--- PROBLEM TO WORK ON ---
When writing out the listing below, reproduce every word exactly and skip the pictures.

--- DATA IN THIS EXERCISE ---

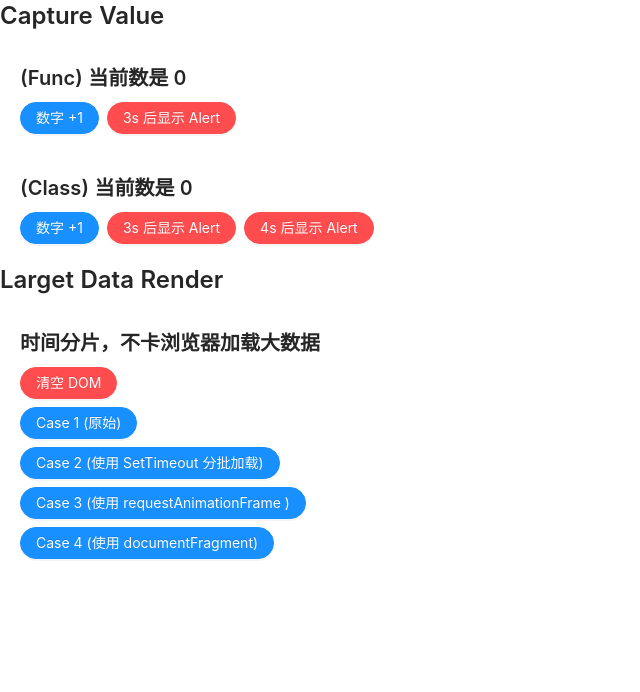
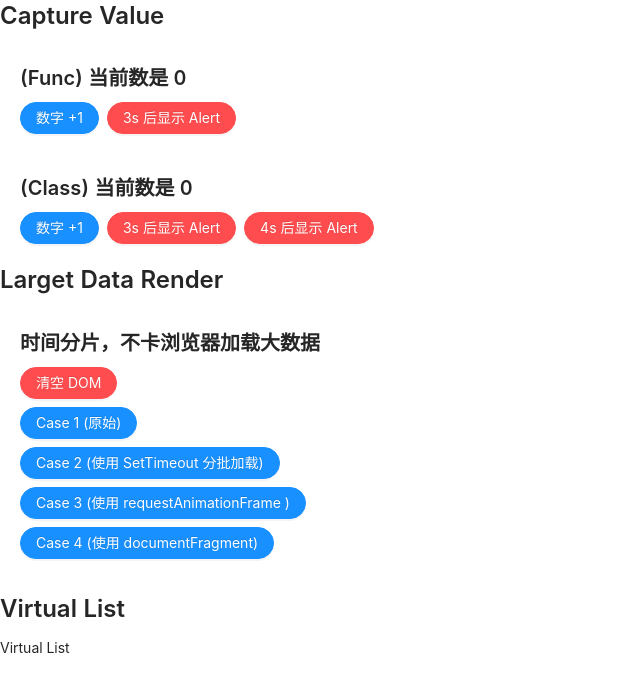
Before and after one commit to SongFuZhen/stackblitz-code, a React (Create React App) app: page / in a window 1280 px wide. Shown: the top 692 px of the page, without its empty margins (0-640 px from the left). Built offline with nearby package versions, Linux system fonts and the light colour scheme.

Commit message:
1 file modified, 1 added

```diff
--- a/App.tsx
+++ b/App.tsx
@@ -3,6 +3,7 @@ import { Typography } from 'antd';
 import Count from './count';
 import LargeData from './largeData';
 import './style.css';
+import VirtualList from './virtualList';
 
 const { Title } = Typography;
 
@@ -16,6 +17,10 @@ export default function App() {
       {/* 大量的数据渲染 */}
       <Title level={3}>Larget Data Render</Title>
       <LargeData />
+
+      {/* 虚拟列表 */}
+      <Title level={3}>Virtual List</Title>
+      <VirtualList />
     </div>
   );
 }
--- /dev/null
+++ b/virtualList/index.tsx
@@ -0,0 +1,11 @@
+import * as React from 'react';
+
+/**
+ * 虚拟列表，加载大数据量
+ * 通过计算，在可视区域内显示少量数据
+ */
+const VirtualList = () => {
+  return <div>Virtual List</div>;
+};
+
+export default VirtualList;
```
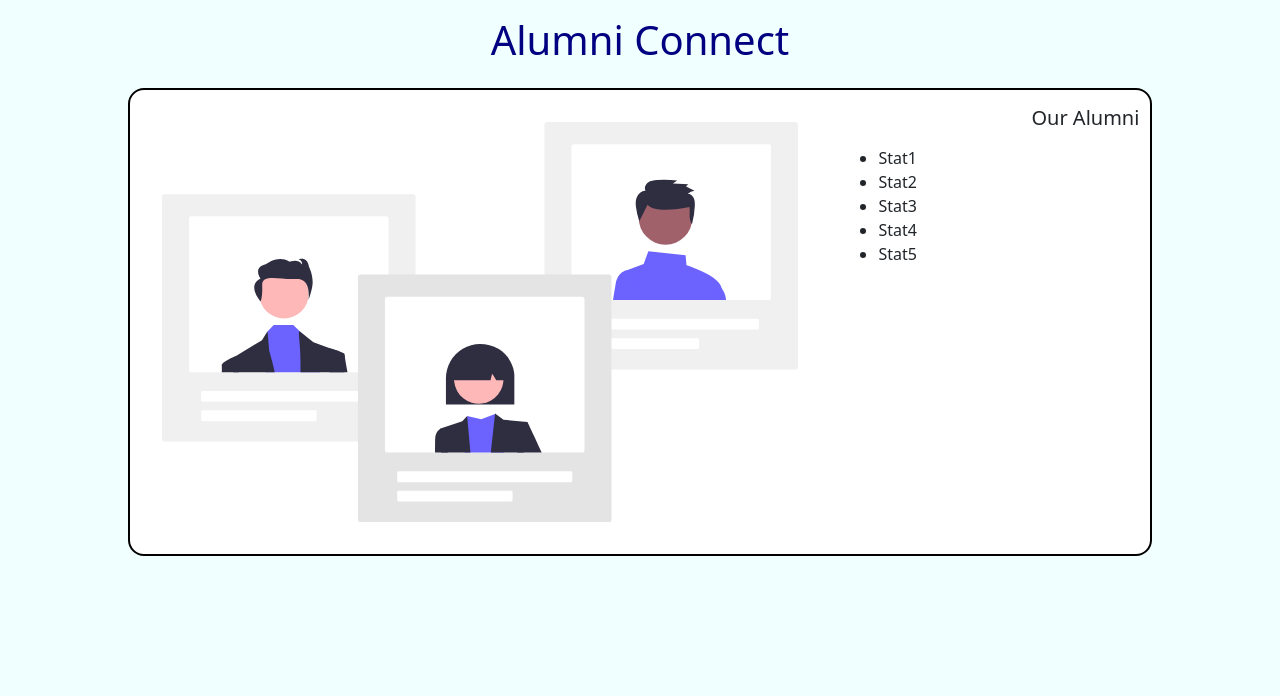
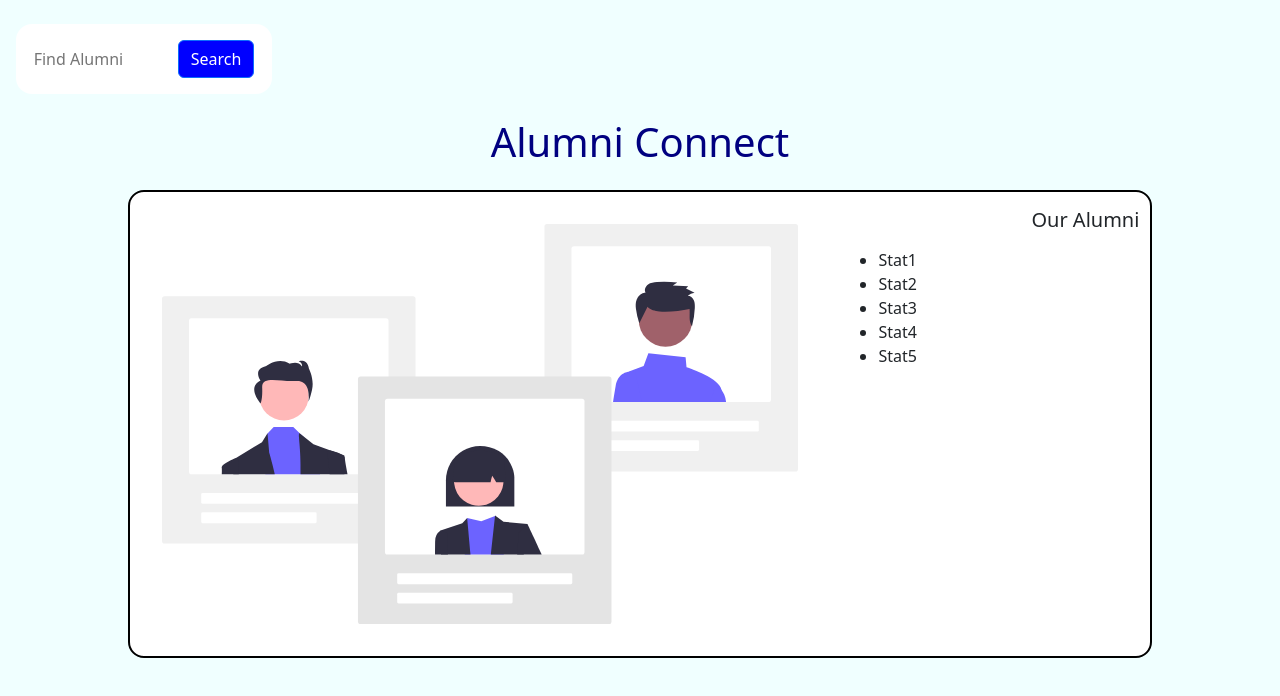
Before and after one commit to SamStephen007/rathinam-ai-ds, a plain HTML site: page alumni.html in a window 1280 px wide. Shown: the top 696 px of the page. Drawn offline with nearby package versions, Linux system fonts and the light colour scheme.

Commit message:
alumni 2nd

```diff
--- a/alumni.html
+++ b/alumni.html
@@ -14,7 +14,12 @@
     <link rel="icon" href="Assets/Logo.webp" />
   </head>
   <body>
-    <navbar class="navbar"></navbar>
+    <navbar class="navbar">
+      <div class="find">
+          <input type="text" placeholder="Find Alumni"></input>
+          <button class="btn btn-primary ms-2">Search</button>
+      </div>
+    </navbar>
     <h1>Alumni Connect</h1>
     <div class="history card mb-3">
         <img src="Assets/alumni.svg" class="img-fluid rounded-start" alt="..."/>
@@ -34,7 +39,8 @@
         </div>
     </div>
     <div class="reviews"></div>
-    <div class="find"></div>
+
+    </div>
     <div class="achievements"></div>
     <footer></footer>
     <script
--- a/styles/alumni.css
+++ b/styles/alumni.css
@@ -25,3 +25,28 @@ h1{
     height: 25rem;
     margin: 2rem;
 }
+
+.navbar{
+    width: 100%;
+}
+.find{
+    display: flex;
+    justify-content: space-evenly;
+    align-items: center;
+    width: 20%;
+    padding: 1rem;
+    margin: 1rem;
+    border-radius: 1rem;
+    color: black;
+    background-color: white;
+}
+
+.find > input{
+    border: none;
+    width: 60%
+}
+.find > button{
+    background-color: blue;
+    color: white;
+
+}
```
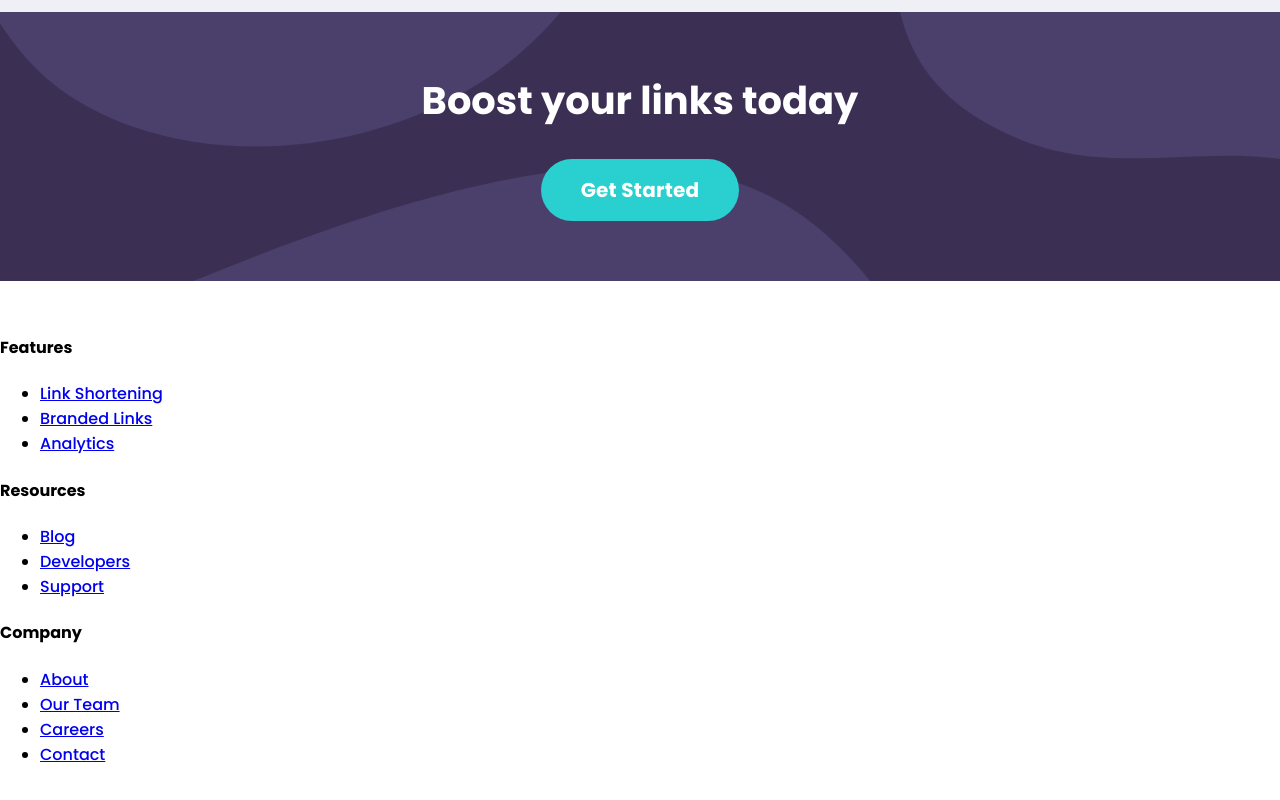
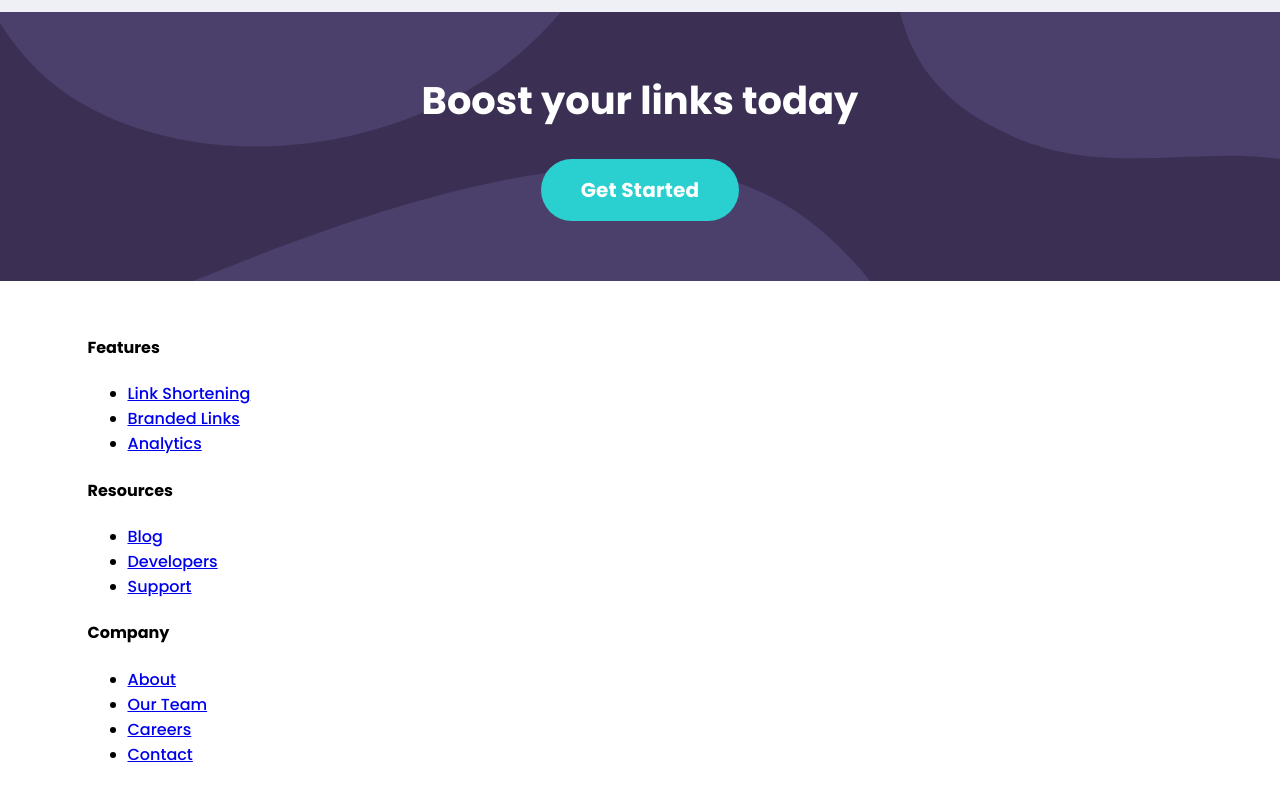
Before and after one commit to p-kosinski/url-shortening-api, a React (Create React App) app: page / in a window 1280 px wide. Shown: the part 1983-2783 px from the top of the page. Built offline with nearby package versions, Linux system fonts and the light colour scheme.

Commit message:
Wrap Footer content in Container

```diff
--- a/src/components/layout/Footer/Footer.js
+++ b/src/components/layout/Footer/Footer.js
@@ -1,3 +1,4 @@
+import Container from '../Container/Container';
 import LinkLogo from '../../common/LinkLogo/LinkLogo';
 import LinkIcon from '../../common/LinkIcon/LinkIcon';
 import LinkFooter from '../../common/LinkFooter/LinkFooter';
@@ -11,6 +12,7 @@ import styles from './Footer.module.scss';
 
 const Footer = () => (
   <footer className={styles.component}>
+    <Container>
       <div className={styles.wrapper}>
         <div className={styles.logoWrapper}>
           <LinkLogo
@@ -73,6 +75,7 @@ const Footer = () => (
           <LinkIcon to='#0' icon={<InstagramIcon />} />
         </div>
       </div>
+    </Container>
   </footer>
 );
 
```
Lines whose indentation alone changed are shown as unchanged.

--- ANSWER TO THIS PROBLEM ---
Before and after one commit to SongFuZhen/stackblitz-code, a React (Create React App) app: page / in a window 1280 px wide. Shown: the top 692 px of the page, without its empty margins (0-640 px from the left). Built offline with nearby package versions, Linux system fonts and the light colour scheme.

Commit message:
1 file modified, 1 added

```diff
--- a/App.tsx
+++ b/App.tsx
@@ -3,6 +3,7 @@ import { Typography } from 'antd';
 import Count from './count';
 import LargeData from './largeData';
 import './style.css';
+import VirtualList from './virtualList';
 
 const { Title } = Typography;
 
@@ -16,6 +17,10 @@ export default function App() {
       {/* 大量的数据渲染 */}
       <Title level={3}>Larget Data Render</Title>
       <LargeData />
+
+      {/* 虚拟列表 */}
+      <Title level={3}>Virtual List</Title>
+      <VirtualList />
     </div>
   );
 }
--- /dev/null
+++ b/virtualList/index.tsx
@@ -0,0 +1,11 @@
+import * as React from 'react';
+
+/**
+ * 虚拟列表，加载大数据量
+ * 通过计算，在可视区域内显示少量数据
+ */
+const VirtualList = () => {
+  return <div>Virtual List</div>;
+};
+
+export default VirtualList;
```
Before and after one commit to SamStephen007/rathinam-ai-ds, a plain HTML site: page alumni.html in a window 1280 px wide. Shown: the top 696 px of the page. Drawn offline with nearby package versions, Linux system fonts and the light colour scheme.

Commit message:
alumni 2nd

```diff
--- a/alumni.html
+++ b/alumni.html
@@ -14,7 +14,12 @@
     <link rel="icon" href="Assets/Logo.webp" />
   </head>
   <body>
-    <navbar class="navbar"></navbar>
+    <navbar class="navbar">
+      <div class="find">
+          <input type="text" placeholder="Find Alumni"></input>
+          <button class="btn btn-primary ms-2">Search</button>
+      </div>
+    </navbar>
     <h1>Alumni Connect</h1>
     <div class="history card mb-3">
         <img src="Assets/alumni.svg" class="img-fluid rounded-start" alt="..."/>
@@ -34,7 +39,8 @@
         </div>
     </div>
     <div class="reviews"></div>
-    <div class="find"></div>
+
+    </div>
     <div class="achievements"></div>
     <footer></footer>
     <script
--- a/styles/alumni.css
+++ b/styles/alumni.css
@@ -25,3 +25,28 @@ h1{
     height: 25rem;
     margin: 2rem;
 }
+
+.navbar{
+    width: 100%;
+}
+.find{
+    display: flex;
+    justify-content: space-evenly;
+    align-items: center;
+    width: 20%;
+    padding: 1rem;
+    margin: 1rem;
+    border-radius: 1rem;
+    color: black;
+    background-color: white;
+}
+
+.find > input{
+    border: none;
+    width: 60%
+}
+.find > button{
+    background-color: blue;
+    color: white;
+
+}
```
Before and after one commit to p-kosinski/url-shortening-api, a React (Create React App) app: page / in a window 1280 px wide. Shown: the part 1983-2783 px from the top of the page. Built offline with nearby package versions, Linux system fonts and the light colour scheme.

Commit message:
Wrap Footer content in Container

```diff
--- a/src/components/layout/Footer/Footer.js
+++ b/src/components/layout/Footer/Footer.js
@@ -1,3 +1,4 @@
+import Container from '../Container/Container';
 import LinkLogo from '../../common/LinkLogo/LinkLogo';
 import LinkIcon from '../../common/LinkIcon/LinkIcon';
 import LinkFooter from '../../common/LinkFooter/LinkFooter';
@@ -11,6 +12,7 @@ import styles from './Footer.module.scss';
 
 const Footer = () => (
   <footer className={styles.component}>
+    <Container>
       <div className={styles.wrapper}>
         <div className={styles.logoWrapper}>
           <LinkLogo
@@ -73,6 +75,7 @@ const Footer = () => (
           <LinkIcon to='#0' icon={<InstagramIcon />} />
         </div>
       </div>
+    </Container>
   </footer>
 );
 
```
Lines whose indentation alone changed are shown as unchanged.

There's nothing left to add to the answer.